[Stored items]
◆ ◆ ◆ ◆

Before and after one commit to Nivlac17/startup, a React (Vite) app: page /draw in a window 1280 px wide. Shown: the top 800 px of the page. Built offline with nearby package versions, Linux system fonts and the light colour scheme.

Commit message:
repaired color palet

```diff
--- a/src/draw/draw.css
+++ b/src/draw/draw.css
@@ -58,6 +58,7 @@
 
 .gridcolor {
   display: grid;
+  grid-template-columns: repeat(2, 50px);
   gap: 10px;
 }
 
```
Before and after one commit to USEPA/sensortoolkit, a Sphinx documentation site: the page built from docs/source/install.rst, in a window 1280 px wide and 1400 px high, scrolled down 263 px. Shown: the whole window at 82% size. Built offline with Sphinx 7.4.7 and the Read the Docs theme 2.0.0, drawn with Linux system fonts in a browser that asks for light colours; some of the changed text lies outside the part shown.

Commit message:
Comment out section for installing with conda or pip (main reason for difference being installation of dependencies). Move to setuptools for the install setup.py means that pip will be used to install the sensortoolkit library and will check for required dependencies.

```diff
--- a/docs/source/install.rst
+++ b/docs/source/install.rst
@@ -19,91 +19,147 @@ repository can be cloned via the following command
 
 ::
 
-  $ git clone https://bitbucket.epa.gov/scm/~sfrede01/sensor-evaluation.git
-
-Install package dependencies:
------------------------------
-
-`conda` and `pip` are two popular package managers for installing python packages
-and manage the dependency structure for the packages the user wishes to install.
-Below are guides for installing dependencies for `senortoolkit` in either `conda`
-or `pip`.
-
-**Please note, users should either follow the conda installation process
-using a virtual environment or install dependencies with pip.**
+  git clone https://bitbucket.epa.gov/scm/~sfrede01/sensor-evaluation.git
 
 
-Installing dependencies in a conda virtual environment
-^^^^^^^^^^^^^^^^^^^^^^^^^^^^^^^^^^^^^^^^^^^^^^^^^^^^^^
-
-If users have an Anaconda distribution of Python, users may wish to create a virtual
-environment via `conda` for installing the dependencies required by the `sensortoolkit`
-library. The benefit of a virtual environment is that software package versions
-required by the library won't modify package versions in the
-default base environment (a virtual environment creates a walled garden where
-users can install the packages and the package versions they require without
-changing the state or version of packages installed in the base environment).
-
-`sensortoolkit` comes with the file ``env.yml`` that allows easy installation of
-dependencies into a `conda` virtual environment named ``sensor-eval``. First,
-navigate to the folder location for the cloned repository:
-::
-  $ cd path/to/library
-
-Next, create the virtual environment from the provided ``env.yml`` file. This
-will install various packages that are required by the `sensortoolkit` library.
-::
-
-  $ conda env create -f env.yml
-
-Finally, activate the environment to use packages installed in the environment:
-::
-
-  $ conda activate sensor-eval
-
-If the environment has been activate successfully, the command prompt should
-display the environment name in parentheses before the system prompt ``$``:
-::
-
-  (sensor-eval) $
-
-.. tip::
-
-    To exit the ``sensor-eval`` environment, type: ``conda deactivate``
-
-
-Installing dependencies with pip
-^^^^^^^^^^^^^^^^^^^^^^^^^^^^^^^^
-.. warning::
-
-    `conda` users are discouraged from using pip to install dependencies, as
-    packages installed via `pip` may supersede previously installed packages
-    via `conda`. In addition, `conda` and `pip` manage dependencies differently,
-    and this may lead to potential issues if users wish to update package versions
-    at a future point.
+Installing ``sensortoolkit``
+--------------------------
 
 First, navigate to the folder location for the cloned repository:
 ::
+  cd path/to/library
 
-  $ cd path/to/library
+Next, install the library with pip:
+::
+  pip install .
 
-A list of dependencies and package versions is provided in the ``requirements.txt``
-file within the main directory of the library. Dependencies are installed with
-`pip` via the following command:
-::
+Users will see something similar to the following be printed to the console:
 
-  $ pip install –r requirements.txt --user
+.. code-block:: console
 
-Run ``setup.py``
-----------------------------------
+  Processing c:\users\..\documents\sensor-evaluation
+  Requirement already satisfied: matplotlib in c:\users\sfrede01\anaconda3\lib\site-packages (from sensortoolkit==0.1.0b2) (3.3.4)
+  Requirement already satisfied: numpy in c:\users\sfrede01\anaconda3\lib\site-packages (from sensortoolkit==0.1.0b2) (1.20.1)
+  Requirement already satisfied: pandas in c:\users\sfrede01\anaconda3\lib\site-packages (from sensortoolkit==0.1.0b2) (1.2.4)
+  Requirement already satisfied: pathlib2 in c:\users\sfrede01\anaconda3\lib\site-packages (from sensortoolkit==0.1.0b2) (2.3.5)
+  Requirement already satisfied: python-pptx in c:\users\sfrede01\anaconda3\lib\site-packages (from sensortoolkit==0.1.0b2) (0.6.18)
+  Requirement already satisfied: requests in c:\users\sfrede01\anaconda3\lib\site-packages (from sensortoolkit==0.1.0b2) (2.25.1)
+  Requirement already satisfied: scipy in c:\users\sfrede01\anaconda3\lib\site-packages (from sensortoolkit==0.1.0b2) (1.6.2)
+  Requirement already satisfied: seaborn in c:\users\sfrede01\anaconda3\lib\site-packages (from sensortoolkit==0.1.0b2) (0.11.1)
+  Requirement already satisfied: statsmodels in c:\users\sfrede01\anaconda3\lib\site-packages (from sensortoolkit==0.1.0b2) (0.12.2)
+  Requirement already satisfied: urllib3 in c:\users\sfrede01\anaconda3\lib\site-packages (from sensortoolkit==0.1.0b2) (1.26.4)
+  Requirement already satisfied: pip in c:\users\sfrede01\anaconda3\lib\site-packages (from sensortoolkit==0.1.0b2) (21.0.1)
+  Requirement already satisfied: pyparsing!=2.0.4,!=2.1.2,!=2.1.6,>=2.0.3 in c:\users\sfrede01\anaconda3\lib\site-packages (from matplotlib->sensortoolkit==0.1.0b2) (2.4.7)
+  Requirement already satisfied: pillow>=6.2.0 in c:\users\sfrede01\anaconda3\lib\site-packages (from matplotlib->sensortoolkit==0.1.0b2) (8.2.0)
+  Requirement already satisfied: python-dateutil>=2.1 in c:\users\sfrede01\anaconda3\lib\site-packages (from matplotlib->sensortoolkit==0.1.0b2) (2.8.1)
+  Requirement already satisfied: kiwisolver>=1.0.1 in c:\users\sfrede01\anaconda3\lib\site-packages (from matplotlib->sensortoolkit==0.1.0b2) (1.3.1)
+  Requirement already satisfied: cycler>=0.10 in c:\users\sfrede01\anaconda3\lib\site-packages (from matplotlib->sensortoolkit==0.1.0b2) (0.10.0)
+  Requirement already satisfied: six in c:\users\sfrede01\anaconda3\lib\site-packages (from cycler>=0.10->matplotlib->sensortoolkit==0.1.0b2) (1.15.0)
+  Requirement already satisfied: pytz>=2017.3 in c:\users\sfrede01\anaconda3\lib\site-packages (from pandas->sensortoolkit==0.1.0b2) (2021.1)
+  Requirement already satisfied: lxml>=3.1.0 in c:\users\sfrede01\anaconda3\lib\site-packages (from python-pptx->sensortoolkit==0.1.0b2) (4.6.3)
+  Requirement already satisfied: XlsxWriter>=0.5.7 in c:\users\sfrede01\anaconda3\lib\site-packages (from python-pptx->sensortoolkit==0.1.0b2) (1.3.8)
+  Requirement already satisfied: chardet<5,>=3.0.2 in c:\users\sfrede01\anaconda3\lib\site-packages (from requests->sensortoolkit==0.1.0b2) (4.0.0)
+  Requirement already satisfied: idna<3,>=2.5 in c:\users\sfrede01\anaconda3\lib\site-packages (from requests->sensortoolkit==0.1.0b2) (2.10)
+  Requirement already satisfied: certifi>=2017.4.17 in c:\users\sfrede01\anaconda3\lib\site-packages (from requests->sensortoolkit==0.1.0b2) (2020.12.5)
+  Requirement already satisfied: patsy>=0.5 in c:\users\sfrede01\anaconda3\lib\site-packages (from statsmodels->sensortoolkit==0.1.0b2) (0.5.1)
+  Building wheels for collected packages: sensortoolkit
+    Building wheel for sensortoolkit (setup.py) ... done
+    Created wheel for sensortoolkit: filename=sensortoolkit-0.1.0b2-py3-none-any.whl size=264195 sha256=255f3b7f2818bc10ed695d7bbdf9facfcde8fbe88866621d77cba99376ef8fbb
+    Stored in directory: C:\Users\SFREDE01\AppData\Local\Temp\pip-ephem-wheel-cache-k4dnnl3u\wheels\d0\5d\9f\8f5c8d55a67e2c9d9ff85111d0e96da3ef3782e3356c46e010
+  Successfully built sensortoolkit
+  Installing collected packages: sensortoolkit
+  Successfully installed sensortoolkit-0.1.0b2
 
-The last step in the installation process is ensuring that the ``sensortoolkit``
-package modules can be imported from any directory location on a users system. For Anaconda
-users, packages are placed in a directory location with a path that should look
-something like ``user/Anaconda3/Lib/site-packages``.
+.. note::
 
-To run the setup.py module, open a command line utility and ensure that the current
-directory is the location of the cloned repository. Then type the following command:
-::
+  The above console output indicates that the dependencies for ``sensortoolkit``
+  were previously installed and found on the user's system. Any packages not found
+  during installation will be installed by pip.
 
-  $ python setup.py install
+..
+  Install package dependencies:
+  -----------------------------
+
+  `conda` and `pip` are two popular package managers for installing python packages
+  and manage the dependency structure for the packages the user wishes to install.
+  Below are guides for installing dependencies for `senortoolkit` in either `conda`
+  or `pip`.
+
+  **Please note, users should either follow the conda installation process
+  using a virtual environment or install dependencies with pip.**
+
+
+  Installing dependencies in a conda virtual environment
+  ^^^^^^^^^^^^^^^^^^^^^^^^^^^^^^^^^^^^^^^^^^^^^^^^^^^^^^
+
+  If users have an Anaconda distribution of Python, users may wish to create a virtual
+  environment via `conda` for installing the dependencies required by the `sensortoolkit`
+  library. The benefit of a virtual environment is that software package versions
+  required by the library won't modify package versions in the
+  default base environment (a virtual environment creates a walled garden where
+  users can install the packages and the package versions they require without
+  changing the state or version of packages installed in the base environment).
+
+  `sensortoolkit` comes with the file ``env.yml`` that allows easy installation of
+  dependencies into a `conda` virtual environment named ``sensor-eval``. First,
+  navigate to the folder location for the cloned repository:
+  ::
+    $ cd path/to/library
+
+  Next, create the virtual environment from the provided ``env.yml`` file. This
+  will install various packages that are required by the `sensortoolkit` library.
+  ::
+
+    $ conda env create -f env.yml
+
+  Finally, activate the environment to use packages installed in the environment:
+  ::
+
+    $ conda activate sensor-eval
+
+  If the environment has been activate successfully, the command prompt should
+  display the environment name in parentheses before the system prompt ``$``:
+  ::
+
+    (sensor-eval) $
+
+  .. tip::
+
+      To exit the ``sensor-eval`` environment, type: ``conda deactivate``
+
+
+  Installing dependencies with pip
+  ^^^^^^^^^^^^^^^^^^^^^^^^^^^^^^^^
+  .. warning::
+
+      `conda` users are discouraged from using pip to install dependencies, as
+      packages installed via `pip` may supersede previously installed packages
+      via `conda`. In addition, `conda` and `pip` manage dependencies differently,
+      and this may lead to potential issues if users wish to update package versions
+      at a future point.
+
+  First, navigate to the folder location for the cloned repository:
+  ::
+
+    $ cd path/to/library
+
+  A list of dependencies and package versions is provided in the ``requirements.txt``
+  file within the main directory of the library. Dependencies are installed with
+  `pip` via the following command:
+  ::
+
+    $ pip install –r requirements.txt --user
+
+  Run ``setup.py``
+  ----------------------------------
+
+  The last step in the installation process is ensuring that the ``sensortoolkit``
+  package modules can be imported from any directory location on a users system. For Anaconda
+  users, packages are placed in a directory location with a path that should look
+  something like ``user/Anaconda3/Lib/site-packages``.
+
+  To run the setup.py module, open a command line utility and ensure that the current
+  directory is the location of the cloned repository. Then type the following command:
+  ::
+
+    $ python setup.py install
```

◆ ◆ ◆ ◆

[YOUR ASSIGNMENT]
Among the lines above, find those holding "size" and copy each one.

[COMPLETED EXERCISE]
Before and after one commit to USEPA/sensortoolkit, a Sphinx documentation site: the page built from docs/source/install.rst, in a window 1280 px wide and 1400 px high, scrolled down 263 px. Shown: the whole window at 82% size. Built offline with Sphinx 7.4.7 and the Read the Docs theme 2.0.0, drawn with Linux system fonts in a browser that asks for light colours; some of the changed text lies outside the part shown.
+    Created wheel for sensortoolkit: filename=sensortoolkit-0.1.0b2-py3-none-any.whl size=264195 sha256=255f3b7f2818bc10ed695d7bbdf9facfcde8fbe88866621d77cba99376ef8fbb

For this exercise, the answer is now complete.